An earthwork such as a berm or mound can add pleasing contours to a flat Florida yard. Installing one takes a little planning, a little ground prep, and a lot of dirt. The first question to ask yourself is if your property has room for one.
Never heard the term “earthworks” before? Here’s one definition: “A large artificial bank of soil, especially one used as a fortification.”
Most of us don’t need fortifications in our Florida yards. The first part of the definition—artificial banks of soil—is what we’re talking about here.
Berms and mounds are man-made soil banks that add attractive contouring to landscapes. Most often seen on commercial properties—amusement parks, public gardens, upscale hotels, and business complexes—berms and mounds can also be installed in residential landscaping on a smaller scale.
First Things First
You may love the idea of adding a berm or a mound to your landscaping. Address the questions below first to determine if the project is feasible.
- Do you have enough space for such a construction?
- What will you fill your earthwork with?
- Will you need to move any sprinklers?
- How will the earthwork impact your yard’s drainage?
Berms and mounds need enough real estate to accommodate their slopes as well as their tops. Slopes can’t be steep, or they will erode, and plants will have a tough time staying put.
Most residential earthworks are 18 to 24 inches tall. (That’s right—they are not mountains. Remember, the purpose of earthworks is to add pleasing contours, not to recreate the Rockies.) A berm should be four to six times as long as it is wide.
Regarding the fill: earthworks require piles of dirt, and dirt is expensive. Do a little research, so you know how much you’ll pay for the soil to fill your berm or mound. Alternatively, if you know someone excavating for a pool installation, you may be able to get the dirt for free. (Berms and mounds can also be constructed with rubble or gravel, then clay, then topsoil.)
About sprinklers: build the earthwork around sprinkler heads or move the sprinklers. Be sure that a berm doesn’t block a sprinkler’s spray pattern or you could end up with dead plants in front of or behind the berm.

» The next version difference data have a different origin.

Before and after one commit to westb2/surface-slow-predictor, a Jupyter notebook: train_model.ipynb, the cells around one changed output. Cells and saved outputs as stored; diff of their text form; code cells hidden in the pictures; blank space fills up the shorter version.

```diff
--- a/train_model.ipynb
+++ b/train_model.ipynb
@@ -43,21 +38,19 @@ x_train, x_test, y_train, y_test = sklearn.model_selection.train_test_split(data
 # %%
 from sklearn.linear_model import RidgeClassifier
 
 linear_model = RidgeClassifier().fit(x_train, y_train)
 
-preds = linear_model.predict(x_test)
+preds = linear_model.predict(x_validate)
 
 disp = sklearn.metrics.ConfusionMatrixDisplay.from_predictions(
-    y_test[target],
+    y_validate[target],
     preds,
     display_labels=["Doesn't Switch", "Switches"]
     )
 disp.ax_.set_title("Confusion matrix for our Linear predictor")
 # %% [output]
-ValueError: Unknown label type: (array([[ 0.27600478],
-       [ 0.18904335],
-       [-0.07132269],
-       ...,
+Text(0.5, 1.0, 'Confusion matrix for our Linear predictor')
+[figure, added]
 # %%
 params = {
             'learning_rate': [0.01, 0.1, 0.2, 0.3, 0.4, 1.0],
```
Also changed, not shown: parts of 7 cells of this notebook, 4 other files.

Regarding the natural drainage in your yard: will the new earthwork alter it? You don’t want to block natural water channels or end up with water diverting to a neighbor’s property or another undesired place. You may need to adjust the location of the berm to a position where it doesn’t impact drainage patterns, or you may need to take measures to mitigate its impact.
How to Build Your Earthwork
With spray paint or a piece of rope, outline the shape of the berm on the grass. Create a kidney shape or a loose “s.” Organic forms are best because they look natural.
By hand or with a sod-cutter, remove the sod inside the outline. Put down gravel, rubble, or fill dirt as a base layer. Water it and walk on it so that it compacts.
Add more fill dirt (or a layer of clay over the gravel or rubble), and water it and compact it. Begin to massage the sides into a slope with a shovel or rake.
Put on a final layer of topsoil and finalize the slope. Make sure the grade transitions smoothly into the surrounding turf. Water again. (Note: don’t grade a slope into a tree’s drip line. Tree roots extend to its drip line, and you shouldn’t disturb those roots.)
Install sod (buy squares or plugs from a sod farm, landscape supply company, nursery, or a home improvement store) or plants and mulch.
Finally, enjoy your new earthwork and be prepared for the neighbors to copy you!